This is a reply to the Sunday Funday 12/30/18 challenge.
The following results represent an attempt to understand what Windows components write to the Syscache hive in a Windows Server 2008 R2 SP1 installation (64-bit; with updates installed as of January 3, 2019).
Continue reading “What writes to the Syscache hive?”
Since the “Last Access” updates are almost back, let’s revise the consistency of last access timestamps present in NTFS file systems.
There are some misconceptions about how and when these timestamps are updated.
Continue reading “The (in)consistency of last access timestamps”
The purpose of this post is to record the recent findings related to the NTFS “Last Access” updates in Windows 10.
According to ForensicsWiki:
In Windows Vista (presumably as of Windows XP SP3), NTFS no longer tracks the Last Access time of a file by default.
This is no longer the case in the recent versions of Windows 10.
Continue reading “The “Last Access” updates are almost back”
The purpose of this post is to record the recent findings related to artifacts of execution and artifacts of executables present in a system. No major details beyond what was posted on Twitter.
David Cowen began his public testing of Amcache artifacts found in Windows 10 operating systems in Forensic Lunch Test Kitchen 11/16/18 (be sure to watch newer videos on this topic).
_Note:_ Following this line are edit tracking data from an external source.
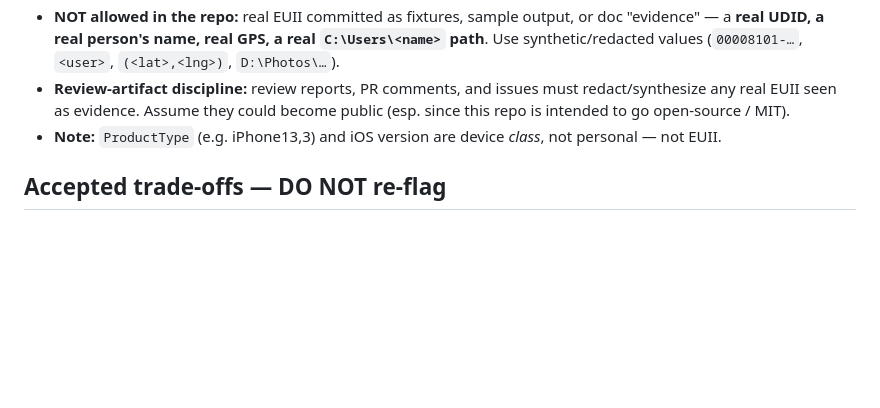
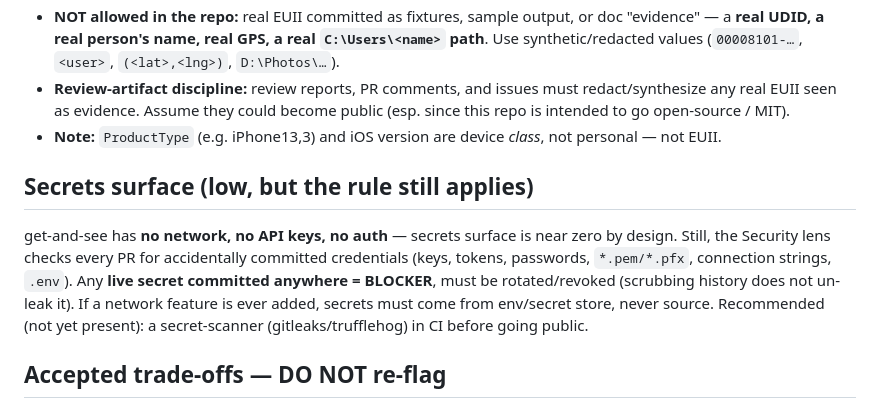
Before and after one commit to Cc-Cece/PicHarbor, a Markdown page: docs/review/review-profile.md, the part around the change. GitHub-like rendering; blank space fills up the shorter version.

Commit message:
chore(review): strengthen secrets coverage note in profile

```diff
--- a/docs/review/review-profile.md
+++ b/docs/review/review-profile.md
@@ -48,6 +48,10 @@ This tool is EUII-dense — it copies a person's entire photo library. Reviewers
 - **Review-artifact discipline:** review reports, PR comments, and issues must redact/synthesize any real EUII seen as evidence. Assume they could become public (esp. since this repo is intended to go open-source / MIT).
 - **Note:** `ProductType` (e.g. iPhone13,3) and iOS version are device *class*, not personal — not EUII.
 
+## Secrets surface (low, but the rule still applies)
+
+get-and-see has **no network, no API keys, no auth** — secrets surface is near zero by design. Still, the Security lens checks every PR for accidentally committed credentials (keys, tokens, passwords, `*.pem/*.pfx`, connection strings, `.env`). Any **live secret committed anywhere = BLOCKER**, must be rotated/revoked (scrubbing history does not un-leak it). If a network feature is ever added, secrets must come from env/secret store, never source. Recommended (not yet present): a secret-scanner (gitleaks/trufflehog) in CI before going public.
+
 ## Accepted trade-offs — DO NOT re-flag
 
 - **R20 — aging native deps in `imobiledevice-net 1.3.17`** (OpenSSL 1.1 EOL, 2021 libusb). Local-USB-only, read-only, no network → minimal exposure. **Accepted for v1.** Don't re-report unless a maintained fork appears (that's a Modernization note, not a finding).
```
During these tests, it was found that the Amcache hive may have artifacts for executables that weren’t executed at all. There were other interesting findings outlined in the videos, but I will not focus on them now.
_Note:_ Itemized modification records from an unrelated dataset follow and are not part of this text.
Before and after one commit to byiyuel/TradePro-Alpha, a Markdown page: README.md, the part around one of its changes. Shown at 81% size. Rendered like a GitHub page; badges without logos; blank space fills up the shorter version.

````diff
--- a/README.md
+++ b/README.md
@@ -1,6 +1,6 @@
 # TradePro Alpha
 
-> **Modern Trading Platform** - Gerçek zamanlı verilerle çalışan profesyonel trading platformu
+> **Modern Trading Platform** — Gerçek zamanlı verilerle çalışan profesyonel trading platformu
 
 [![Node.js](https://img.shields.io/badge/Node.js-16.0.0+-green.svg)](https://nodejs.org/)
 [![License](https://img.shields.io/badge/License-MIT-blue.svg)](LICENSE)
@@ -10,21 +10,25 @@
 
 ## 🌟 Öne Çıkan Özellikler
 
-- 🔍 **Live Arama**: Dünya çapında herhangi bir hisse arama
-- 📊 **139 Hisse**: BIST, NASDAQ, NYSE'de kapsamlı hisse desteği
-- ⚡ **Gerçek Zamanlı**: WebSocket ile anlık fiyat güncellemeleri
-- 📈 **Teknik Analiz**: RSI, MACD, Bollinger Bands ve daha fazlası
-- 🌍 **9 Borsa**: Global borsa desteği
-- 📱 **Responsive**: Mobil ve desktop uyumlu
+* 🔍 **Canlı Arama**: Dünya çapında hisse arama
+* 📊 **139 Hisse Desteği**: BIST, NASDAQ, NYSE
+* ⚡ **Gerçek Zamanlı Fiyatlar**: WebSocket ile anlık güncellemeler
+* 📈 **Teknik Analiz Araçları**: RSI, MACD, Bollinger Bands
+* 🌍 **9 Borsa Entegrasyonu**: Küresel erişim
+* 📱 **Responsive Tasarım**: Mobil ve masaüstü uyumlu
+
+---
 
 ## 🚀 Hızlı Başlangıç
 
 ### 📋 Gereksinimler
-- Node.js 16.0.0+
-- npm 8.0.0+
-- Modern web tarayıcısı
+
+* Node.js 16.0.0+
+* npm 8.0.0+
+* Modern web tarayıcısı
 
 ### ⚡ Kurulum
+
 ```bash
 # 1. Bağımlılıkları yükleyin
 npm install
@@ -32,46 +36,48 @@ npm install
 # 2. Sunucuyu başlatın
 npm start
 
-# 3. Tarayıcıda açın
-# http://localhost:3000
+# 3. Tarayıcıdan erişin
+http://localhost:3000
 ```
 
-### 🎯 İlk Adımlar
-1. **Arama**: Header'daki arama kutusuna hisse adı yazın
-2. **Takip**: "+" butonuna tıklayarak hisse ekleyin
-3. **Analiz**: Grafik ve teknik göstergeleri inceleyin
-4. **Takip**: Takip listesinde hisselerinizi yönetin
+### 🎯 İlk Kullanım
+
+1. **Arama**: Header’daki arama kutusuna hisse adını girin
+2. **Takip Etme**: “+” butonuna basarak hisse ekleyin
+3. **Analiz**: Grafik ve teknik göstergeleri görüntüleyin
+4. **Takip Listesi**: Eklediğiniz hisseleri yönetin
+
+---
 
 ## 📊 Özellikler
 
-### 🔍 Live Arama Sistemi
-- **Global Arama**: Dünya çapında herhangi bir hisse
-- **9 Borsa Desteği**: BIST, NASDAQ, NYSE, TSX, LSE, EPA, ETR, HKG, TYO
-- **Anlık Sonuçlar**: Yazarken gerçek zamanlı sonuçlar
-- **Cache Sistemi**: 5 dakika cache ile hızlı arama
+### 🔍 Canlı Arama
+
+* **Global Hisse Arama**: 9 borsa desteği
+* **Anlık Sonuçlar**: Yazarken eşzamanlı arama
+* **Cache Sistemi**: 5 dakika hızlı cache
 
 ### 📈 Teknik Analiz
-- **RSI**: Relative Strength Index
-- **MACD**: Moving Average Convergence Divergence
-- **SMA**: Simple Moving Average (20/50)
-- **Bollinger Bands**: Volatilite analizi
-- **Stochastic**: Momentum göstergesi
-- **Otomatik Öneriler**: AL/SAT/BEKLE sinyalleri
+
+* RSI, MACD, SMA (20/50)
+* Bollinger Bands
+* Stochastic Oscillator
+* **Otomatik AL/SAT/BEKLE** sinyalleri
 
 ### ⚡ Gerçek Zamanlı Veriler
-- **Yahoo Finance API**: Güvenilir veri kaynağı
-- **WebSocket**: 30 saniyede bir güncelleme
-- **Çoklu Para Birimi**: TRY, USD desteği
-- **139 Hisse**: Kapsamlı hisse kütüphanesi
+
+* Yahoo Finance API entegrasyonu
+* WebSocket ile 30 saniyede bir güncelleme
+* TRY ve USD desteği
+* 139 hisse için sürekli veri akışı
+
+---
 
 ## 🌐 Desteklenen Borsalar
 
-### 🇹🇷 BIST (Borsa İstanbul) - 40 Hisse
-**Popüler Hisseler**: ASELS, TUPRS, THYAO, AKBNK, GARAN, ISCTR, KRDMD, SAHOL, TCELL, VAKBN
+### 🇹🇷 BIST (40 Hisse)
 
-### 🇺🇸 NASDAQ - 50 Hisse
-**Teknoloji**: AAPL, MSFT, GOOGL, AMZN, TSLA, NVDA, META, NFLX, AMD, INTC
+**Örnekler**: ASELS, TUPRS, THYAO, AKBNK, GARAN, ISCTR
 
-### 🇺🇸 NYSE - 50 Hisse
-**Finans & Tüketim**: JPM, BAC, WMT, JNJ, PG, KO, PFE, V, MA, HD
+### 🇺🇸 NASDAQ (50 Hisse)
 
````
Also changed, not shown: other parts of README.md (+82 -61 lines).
Continue reading “The CIT database and the Syscache hive”
If you don’t know why transaction log files are important when dealing with registry hives from installations of Windows 8.1 & 10, please read this and this.
In this post, I will talk about an easy way to programmatically explore intermediate states of a registry hive using its transaction log files.
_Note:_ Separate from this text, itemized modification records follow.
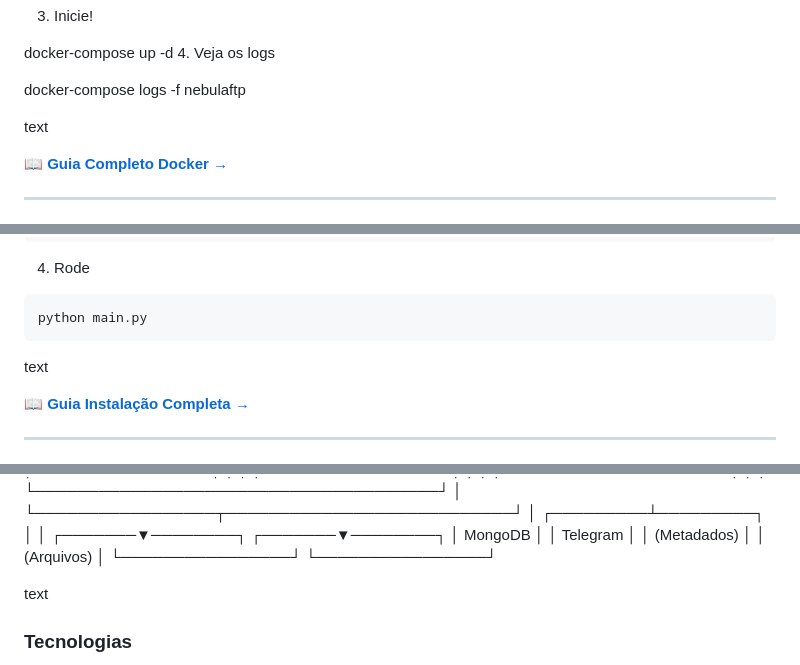
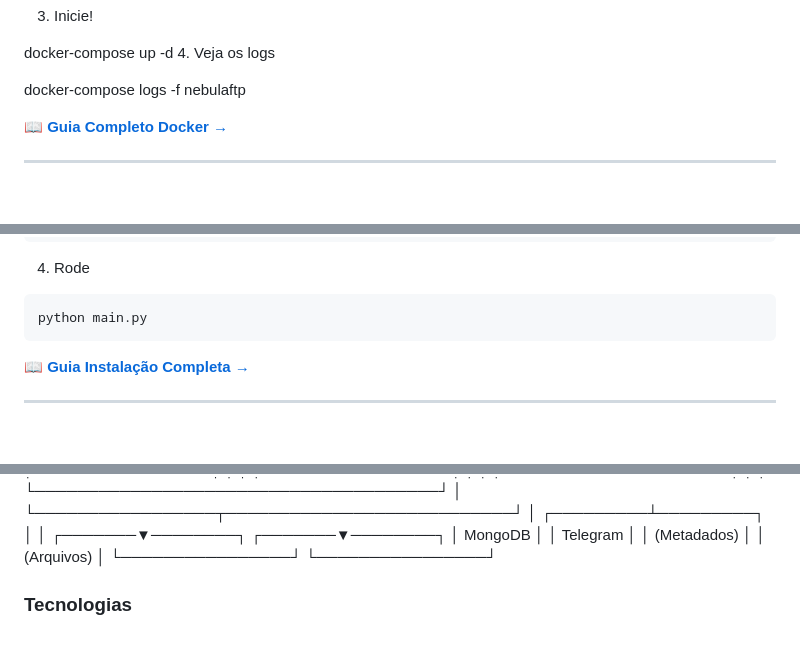
Before and after one commit to samucamg/NebulaFTP, a Markdown page: README.md, 3 parts joined by grey strips. GitHub-like rendering; blank space fills up the shorter version.

````diff
--- a/README.md
+++ b/README.md
@@ -94,7 +92,6 @@ docker-compose up -d
 
 docker-compose logs -f nebulaftp
 
-text
 
 **📖 [Guia Completo Docker →](docs/DOCKER.md)**
 
@@ -122,7 +119,6 @@ nano .env
  ```
 python main.py
  ```
-text
 
 **📖 [Guia Instalação Completa →](docs/INSTALLATION.md)**
 
@@ -248,7 +244,6 @@ text
 │ (Metadados) │ │ (Arquivos) │
 └────────────────┘ └────────────────┘
 
-text
 
 ### Tecnologias
 
````
Also changed, not shown: other parts of README.md (+4 -7 lines).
Continue reading “Exploring intermediate states of a registry hive using transaction log files”
A registry hive is very similar to a file system. In fact, there isn’t much difference between a file system and a registry hive except that the registry doesn’t follow usual file system naming rules.
Like a file system, a registry hive can contain deleted data, which is often recovered and used in digital forensics, incident response, and similar activities. But tools that recover such deleted data aren’t the same. And here is why.
Continue reading “Tools that recover deleted registry data don’t do the same job”
An offline antivirus (AV) scanner is used to scan and clean a computer while its usual operating system isn’t running. Such scanners are often launched from a bootable USB drive or from an optical disc. Some scanners include a component to scan and modify the inactive registry of a Windows operating system.
What happens to the registry when a user performs such a scan?
Continue reading “Effects of running an offline AV scan”
I hope that most malware hunters are aware of an old way to hide registry values using null bytes in their names.
Are there any other ways to hide something in the registry?
Continue reading “Hiding data in the registry”
Recent releases of Windows 10 (available since the Insider Preview build 10525) include the memory compression feature, which is capable of reducing the memory usage by compressing some memory pages and storing them in the so-called compression store (these pages are decompressed back to their original form when they are needed).
According to Windows Internals, Part 1 (7th edition), the Xpress algorithm is used to compress memory pages, but no specific details were provided about that algorithm. According to Microsoft, the Xpress algorithm has three variants:
- plain LZ77,
Continue reading “Memory compression and forensics”
Previously, I demonstrated that a live forensic distribution can automatically mount file systems on suspect (internal) drives during the boot process. Also, a proof-of-concept scenario was developed to show that this issue can lead to automatic execution of malicious code (i.e., a program located on a suspect drive gets executed by a live forensic distribution during the boot).
Today, let’s talk about other implications of that issue.
Continue reading “A live forensic distribution writing to a suspect drive”